# Exercise brief
Copy each line of the listing below where the word "investigation" turns up.

# Data for this exercise
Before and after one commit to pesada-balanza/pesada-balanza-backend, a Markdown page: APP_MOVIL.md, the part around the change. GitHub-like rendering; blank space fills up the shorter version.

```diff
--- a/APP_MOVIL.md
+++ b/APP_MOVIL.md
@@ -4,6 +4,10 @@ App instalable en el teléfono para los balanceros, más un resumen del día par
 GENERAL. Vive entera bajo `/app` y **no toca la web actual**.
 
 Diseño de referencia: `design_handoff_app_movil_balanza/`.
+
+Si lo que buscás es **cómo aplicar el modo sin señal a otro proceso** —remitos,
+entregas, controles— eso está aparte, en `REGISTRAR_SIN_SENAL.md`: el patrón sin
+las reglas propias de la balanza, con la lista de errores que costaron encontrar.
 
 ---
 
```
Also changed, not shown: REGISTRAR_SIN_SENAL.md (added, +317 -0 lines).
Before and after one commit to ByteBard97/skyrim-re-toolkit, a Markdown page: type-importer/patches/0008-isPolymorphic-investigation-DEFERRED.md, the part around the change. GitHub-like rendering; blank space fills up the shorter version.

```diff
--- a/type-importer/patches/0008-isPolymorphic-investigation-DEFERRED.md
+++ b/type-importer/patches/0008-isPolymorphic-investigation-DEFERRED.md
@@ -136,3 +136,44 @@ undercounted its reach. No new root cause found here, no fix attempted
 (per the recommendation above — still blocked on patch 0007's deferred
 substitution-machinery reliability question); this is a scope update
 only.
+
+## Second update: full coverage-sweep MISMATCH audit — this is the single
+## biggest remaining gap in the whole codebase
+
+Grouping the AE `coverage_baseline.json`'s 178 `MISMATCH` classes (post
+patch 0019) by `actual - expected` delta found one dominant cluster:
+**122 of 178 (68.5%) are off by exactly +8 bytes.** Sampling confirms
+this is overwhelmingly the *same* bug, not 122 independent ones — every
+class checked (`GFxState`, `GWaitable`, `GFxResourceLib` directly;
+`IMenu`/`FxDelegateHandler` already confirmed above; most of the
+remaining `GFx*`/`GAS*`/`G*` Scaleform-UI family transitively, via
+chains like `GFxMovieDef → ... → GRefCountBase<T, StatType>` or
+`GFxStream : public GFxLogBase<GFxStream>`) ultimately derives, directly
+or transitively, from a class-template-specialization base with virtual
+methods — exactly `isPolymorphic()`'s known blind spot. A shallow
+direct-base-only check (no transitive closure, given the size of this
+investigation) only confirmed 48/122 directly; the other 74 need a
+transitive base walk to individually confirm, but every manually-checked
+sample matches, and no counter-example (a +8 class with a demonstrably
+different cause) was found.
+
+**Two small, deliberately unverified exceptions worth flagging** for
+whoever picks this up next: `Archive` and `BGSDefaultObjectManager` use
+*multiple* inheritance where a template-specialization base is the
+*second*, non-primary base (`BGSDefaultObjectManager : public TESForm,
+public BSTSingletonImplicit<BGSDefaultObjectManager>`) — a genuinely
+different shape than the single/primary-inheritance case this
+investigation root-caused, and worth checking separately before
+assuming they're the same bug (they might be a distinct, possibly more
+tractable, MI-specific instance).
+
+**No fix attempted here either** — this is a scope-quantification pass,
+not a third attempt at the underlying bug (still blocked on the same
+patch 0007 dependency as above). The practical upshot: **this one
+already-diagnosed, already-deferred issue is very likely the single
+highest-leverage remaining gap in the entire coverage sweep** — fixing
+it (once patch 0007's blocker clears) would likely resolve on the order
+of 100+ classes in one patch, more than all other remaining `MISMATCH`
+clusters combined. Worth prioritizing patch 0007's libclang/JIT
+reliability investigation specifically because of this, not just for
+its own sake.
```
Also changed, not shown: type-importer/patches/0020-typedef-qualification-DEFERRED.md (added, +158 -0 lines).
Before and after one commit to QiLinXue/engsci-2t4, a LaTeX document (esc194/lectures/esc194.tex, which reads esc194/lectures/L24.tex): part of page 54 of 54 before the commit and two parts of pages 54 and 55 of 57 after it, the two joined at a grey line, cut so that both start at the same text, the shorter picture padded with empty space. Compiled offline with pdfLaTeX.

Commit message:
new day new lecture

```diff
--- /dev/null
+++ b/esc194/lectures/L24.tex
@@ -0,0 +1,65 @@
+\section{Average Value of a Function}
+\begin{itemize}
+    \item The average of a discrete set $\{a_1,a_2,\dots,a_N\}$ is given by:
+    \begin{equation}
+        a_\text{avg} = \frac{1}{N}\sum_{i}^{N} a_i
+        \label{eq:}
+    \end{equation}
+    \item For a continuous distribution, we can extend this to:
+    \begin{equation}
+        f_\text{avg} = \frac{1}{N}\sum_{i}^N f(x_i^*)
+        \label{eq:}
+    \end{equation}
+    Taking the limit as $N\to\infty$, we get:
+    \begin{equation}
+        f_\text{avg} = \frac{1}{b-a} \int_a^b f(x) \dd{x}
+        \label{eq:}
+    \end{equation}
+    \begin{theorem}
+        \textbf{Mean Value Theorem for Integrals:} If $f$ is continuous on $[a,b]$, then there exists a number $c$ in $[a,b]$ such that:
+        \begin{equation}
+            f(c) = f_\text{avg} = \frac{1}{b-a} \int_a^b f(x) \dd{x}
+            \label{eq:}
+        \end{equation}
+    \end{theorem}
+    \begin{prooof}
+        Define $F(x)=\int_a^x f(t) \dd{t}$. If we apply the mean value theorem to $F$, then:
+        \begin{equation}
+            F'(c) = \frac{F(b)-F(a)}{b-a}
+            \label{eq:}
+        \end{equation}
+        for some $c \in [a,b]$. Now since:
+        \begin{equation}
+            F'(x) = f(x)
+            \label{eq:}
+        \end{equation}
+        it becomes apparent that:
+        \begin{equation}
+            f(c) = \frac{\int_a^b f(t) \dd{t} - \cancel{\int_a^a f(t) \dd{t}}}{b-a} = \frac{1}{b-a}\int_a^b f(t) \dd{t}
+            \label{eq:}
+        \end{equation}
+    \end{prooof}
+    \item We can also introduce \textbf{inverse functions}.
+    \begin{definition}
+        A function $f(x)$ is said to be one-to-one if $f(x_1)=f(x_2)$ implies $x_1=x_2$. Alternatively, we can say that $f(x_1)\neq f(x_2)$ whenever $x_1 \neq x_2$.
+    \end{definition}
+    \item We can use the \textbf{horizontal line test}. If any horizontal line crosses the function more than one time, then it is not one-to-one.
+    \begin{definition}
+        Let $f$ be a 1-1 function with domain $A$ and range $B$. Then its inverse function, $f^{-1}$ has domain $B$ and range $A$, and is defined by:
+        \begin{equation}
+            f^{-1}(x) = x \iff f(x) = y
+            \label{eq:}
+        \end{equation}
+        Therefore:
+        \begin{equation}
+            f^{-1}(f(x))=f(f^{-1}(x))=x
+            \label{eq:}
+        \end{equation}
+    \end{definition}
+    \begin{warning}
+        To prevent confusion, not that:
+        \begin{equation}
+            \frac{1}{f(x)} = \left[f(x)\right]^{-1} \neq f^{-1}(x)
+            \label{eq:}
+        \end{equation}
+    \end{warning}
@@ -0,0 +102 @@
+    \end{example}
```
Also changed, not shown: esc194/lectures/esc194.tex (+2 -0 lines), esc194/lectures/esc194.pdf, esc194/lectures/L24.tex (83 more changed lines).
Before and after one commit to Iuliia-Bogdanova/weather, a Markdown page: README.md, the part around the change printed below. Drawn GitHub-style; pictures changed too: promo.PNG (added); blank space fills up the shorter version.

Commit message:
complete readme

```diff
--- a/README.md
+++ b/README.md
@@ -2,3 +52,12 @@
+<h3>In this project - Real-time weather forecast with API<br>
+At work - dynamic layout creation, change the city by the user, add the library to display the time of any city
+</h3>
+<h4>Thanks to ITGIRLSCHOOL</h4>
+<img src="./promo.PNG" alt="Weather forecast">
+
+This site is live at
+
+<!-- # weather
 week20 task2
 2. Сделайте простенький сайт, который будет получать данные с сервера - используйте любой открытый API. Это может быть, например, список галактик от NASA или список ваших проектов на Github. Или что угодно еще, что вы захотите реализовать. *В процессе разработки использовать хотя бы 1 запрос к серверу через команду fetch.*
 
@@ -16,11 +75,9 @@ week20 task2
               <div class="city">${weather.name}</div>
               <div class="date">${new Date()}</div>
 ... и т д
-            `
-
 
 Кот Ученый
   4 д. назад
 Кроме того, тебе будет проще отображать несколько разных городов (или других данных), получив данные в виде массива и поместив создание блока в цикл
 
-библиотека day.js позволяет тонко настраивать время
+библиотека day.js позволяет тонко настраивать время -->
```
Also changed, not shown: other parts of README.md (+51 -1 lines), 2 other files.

# Result
Before and after one commit to ByteBard97/skyrim-re-toolkit, a Markdown page: type-importer/patches/0008-isPolymorphic-investigation-DEFERRED.md, the part around the change. GitHub-like rendering; blank space fills up the shorter version.
--- a/type-importer/patches/0008-isPolymorphic-investigation-DEFERRED.md
+++ b/type-importer/patches/0008-isPolymorphic-investigation-DEFERRED.md
+investigation) only confirmed 48/122 directly; the other 74 need a
+investigation root-caused, and worth checking separately before
+reliability investigation specifically because of this, not just for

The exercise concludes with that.